Exercise directions —
Search the listing below for the word "события" and copy each line where it appears.
━━━ Data excerpts ━━━
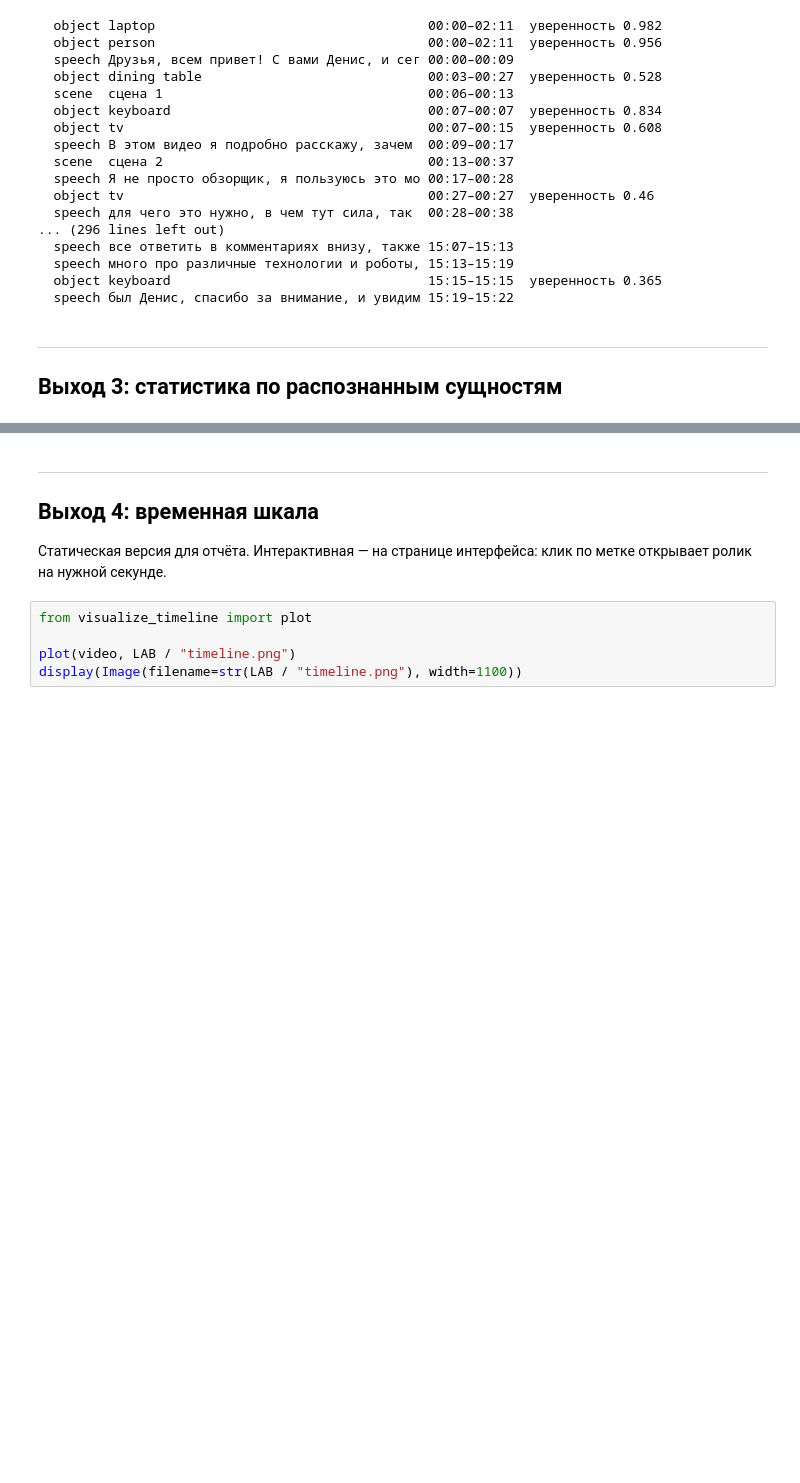
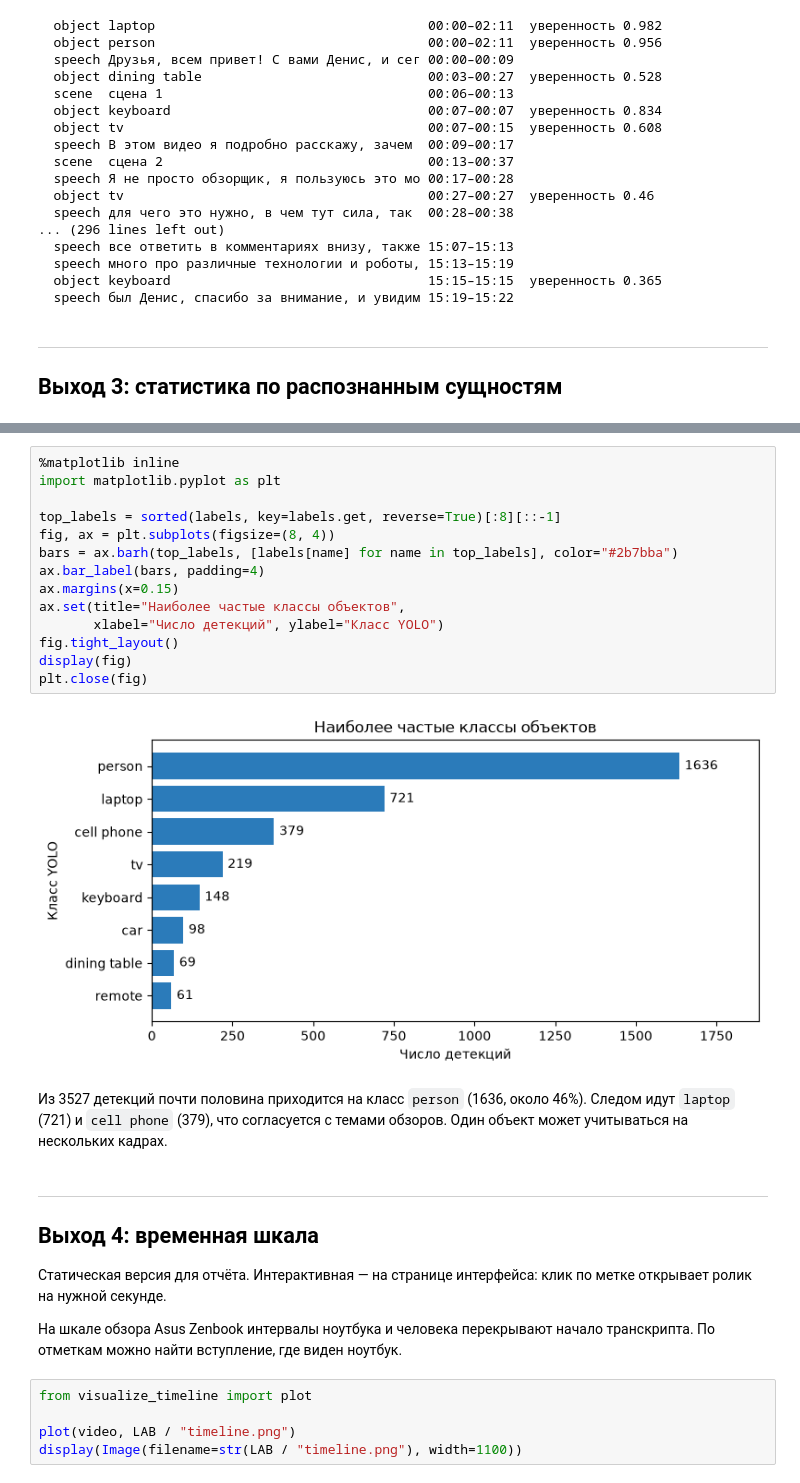
Before and after one commit to fortanello/web-mining, a Jupyter notebook: lab6/practice6.ipynb, the cells around one changed output, grey strips where cells are left out. Drawn from its saved outputs; the diff is of its cells as text; blank space fills up the shorter version.

```diff
--- a/lab6/practice6.ipynb
+++ b/lab6/practice6.ipynb
@@ -220,12 +222,35 @@ for index_video in index["videos"]:
   Обзор Huawei Pura 80 Ultra. Смартфон с р события: {'loud': 68, 'scene': 294, 'object': 113, 'speech': 251}
   HUAWEI PURA 80 спустя 2 месяца. Камера,  события: {'object': 107, 'speech': 295, 'scene': 209, 'loud': 3}
   ПОДРОБНЫЙ ОБЗОР Samsung Galaxy S8: Лучша события: {'object': 46, 'speech': 297, 'scene': 8}
+# %%
+%matplotlib inline
+import matplotlib.pyplot as plt
+
+top_labels = sorted(labels, key=labels.get, reverse=True)[:8][::-1]
+fig, ax = plt.subplots(figsize=(8, 4))
+bars = ax.barh(top_labels, [labels[name] for name in top_labels], color="#2b7bba")
+ax.bar_label(bars, padding=4)
+ax.margins(x=0.15)
+ax.set(title="Наиболее частые классы объектов",
+       xlabel="Число детекций", ylabel="Класс YOLO")
+fig.tight_layout()
+display(fig)
+plt.close(fig)
+# %% [output]
+[figure, added]
+# %% [markdown]
+Из 3527 детекций почти половина приходится на класс `person` (1636, около 46%).
+Следом идут `laptop` (721) и `cell phone` (379), что согласуется с темами обзоров.
+Один объект может учитываться на нескольких кадрах.
 # %% [markdown]
 ---
 ## Выход 4: временная шкала
 
 Статическая версия для отчёта. Интерактивная — на странице интерфейса:
 клик по метке открывает ролик на нужной секунде.
+
+На шкале обзора Asus Zenbook интервалы ноутбука и человека перекрывают
+начало транскрипта. По отметкам можно найти вступление, где виден ноутбук.
 # %%
 from visualize_timeline import plot
 
```
Also changed, not shown: parts of 6 cells of this notebook, 19 other files.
━━━
Solution to this task —
   Обзор Huawei Pura 80 Ultra. Смартфон с р события: {'loud': 68, 'scene': 294, 'object': 113, 'speech': 251}
   HUAWEI PURA 80 спустя 2 месяца. Камера,  события: {'object': 107, 'speech': 295, 'scene': 209, 'loud': 3}
   ПОДРОБНЫЙ ОБЗОР Samsung Galaxy S8: Лучша события: {'object': 46, 'speech': 297, 'scene': 8}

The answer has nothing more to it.